- To do -
When you copy the entries, keep every word exactly as it is and drop the images.

[[ Exercise material open ]]

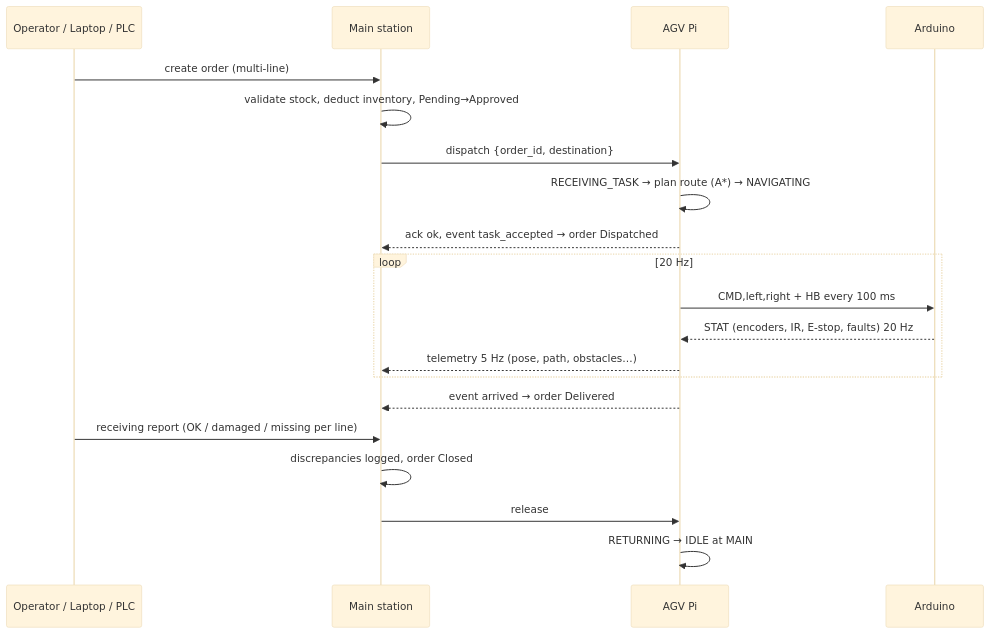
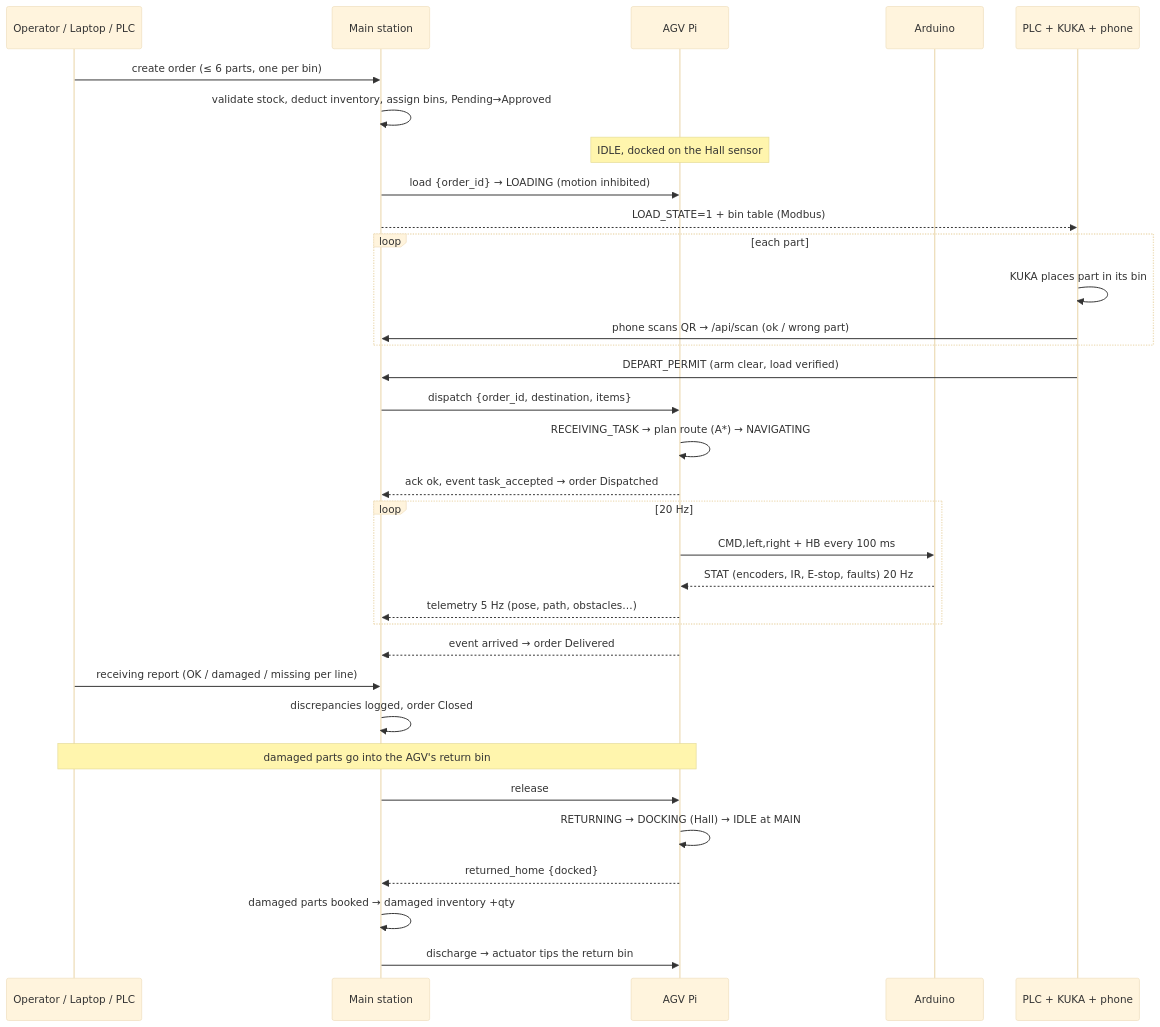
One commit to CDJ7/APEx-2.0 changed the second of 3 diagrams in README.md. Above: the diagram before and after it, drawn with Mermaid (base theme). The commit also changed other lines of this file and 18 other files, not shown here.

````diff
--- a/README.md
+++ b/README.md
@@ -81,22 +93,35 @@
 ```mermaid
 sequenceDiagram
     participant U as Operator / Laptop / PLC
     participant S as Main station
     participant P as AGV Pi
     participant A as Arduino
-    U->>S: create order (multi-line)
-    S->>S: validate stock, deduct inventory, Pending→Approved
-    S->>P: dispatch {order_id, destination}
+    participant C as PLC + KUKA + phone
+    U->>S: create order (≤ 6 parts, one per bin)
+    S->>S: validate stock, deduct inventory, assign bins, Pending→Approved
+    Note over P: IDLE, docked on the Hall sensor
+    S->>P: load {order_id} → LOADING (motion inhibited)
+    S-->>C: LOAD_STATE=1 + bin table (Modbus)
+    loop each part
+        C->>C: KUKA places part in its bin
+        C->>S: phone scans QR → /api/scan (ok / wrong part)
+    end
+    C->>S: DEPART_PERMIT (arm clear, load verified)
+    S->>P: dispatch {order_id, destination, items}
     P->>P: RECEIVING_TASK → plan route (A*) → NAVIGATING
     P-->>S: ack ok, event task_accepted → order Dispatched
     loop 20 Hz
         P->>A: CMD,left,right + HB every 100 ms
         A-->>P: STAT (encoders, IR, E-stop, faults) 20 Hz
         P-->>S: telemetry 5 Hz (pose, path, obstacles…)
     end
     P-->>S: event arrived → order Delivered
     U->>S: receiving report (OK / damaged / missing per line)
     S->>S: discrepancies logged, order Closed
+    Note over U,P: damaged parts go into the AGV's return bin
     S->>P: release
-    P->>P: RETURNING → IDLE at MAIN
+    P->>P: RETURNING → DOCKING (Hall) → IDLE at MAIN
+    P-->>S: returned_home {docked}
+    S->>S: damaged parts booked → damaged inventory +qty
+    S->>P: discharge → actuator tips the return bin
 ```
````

[[ Exercise material closed ]]

- Written solution -
One commit to CDJ7/APEx-2.0 changed the second of 3 diagrams in README.md. Above: the diagram before and after it, drawn with Mermaid (base theme). The commit also changed other lines of this file and 18 other files, not shown here.

````diff
--- a/README.md
+++ b/README.md
@@ -81,22 +93,35 @@
 ```mermaid
 sequenceDiagram
     participant U as Operator / Laptop / PLC
     participant S as Main station
     participant P as AGV Pi
     participant A as Arduino
-    U->>S: create order (multi-line)
-    S->>S: validate stock, deduct inventory, Pending→Approved
-    S->>P: dispatch {order_id, destination}
+    participant C as PLC + KUKA + phone
+    U->>S: create order (≤ 6 parts, one per bin)
+    S->>S: validate stock, deduct inventory, assign bins, Pending→Approved
+    Note over P: IDLE, docked on the Hall sensor
+    S->>P: load {order_id} → LOADING (motion inhibited)
+    S-->>C: LOAD_STATE=1 + bin table (Modbus)
+    loop each part
+        C->>C: KUKA places part in its bin
+        C->>S: phone scans QR → /api/scan (ok / wrong part)
+    end
+    C->>S: DEPART_PERMIT (arm clear, load verified)
+    S->>P: dispatch {order_id, destination, items}
     P->>P: RECEIVING_TASK → plan route (A*) → NAVIGATING
     P-->>S: ack ok, event task_accepted → order Dispatched
     loop 20 Hz
         P->>A: CMD,left,right + HB every 100 ms
         A-->>P: STAT (encoders, IR, E-stop, faults) 20 Hz
         P-->>S: telemetry 5 Hz (pose, path, obstacles…)
     end
     P-->>S: event arrived → order Delivered
     U->>S: receiving report (OK / damaged / missing per line)
     S->>S: discrepancies logged, order Closed
+    Note over U,P: damaged parts go into the AGV's return bin
     S->>P: release
-    P->>P: RETURNING → IDLE at MAIN
+    P->>P: RETURNING → DOCKING (Hall) → IDLE at MAIN
+    P-->>S: returned_home {docked}
+    S->>S: damaged parts booked → damaged inventory +qty
+    S->>P: discharge → actuator tips the return bin
 ```
````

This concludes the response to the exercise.